"And I don't think former Republican Gov. Tommy Thompson would have proposed any kind of legislation that ends collective bargaining," he said.
"The parties are going farther and farther apart," Cook said. "As that happens, the rest of us don't have a political voice. Some of that we've allowed to happen because of complacency."
He said the Democrats have never had a realistic view of budget deficits and are too willing to spend tax dollars.
Yet Cook said neither party has the wisdom to establish "rainy day funds" to cover deficits as they occur.
While conceding he knows little about Senate Democratic challenger Shelly Moore, Cook's bothered by a statement she allegedly made from her Ellsworth School District email account: "We're not supposed to use school email, but since all our rights are being taken away, I don't frankly care."
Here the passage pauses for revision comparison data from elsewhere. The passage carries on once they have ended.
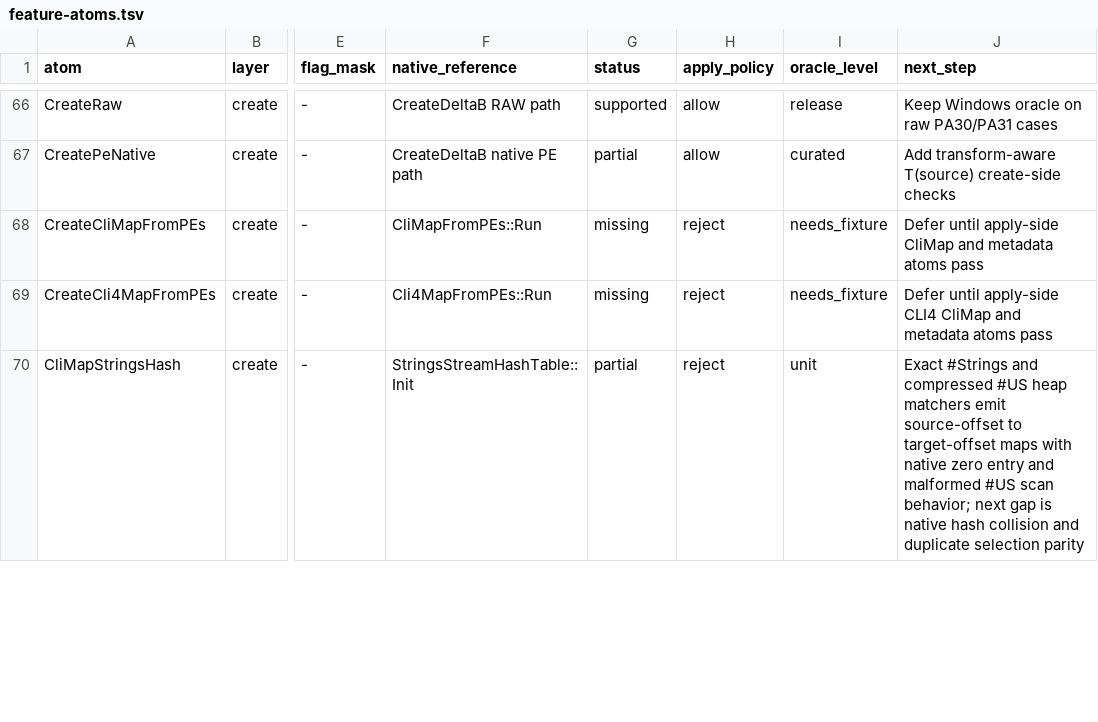
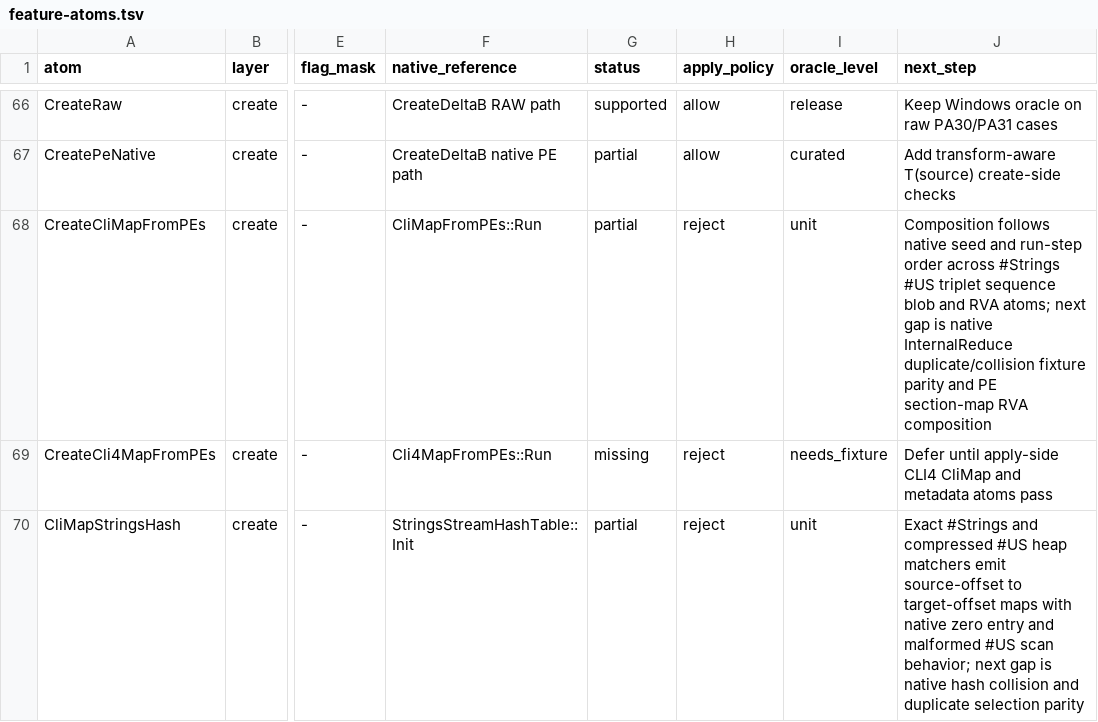
Before and after one commit to jlevere/msdelta, a TSV file: docs/feature-atoms.tsv, drawn as a sheet; only a part is shown, gaps mark what is left out; the diff names each change by its address in the sheet, - before the commit and + after, or states it on an @@ line.

Commit message:
Add CLI map composition atom

```diff
--- a/docs/feature-atoms.tsv
+++ b/docs/feature-atoms.tsv
-G68 (status): missing
+G68 (status): partial
-I68 (oracle_level): needs_fixture
+I68 (oracle_level): unit
-J68 (next_step): Defer until apply-side CliMap and metadata atoms pass
+J68 (next_step): Composition follows native seed and run-step order across #Strings #US triplet sequence blob and RVA atoms; next gap is native InternalReduce duplicate/collision fixture parity and PE section-map RVA composition
```
Also changed, not shown: 3 other files.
Cook also said that media fact checkers have concluded that Moore's campaign literature proclaiming Harsdorf wants to end Medicare is blatantly false.
But he criticized Harsdorf for blaming Wisconsin's recent budget deficits on former governor Jim Doyle.
"Would she blame (former Minnesota Republican) governor Tim Pawlenty for Minnesota's current $5 billion deficit mess?" Cook wondered.
He also criticized Harsdorf for attacking the Doyle administration over lack of state funding for public schools while she's just supported her party's $800 million cut in state aid to schools.
"Both sides give you half-truths," Cook said. "What we need from our politicians is honesty and straightforwardness."
Cook said Democrats must be more accepting of shared sacrifices to balance budget deficits, but he added that it's wrong for state Republicans to turn around and give tax breaks to big corporations, including those from out of state and belonging to the likes of the billionaire tycoon Koch brothers.
Now that he's not a Senate candidate, how will Cook mark his Aug. 9 recall ballot?
"I'm not committed to Democrats, but I'll probably vote for Moore," he said. "The reason is I want to keep state politics in check and not see one party dominate."
Cook notes that either Harsdorf or Moore -- whoever wins the recall election -- will face re-election in fall 2012. He doesn't know if he'll ever try to run again, but believes our political system is underrepresented.
"We need more average citizens running for public office," he said. "We need the input of those who have been through hard times, financial troubles, who don't necessarily have a college degree."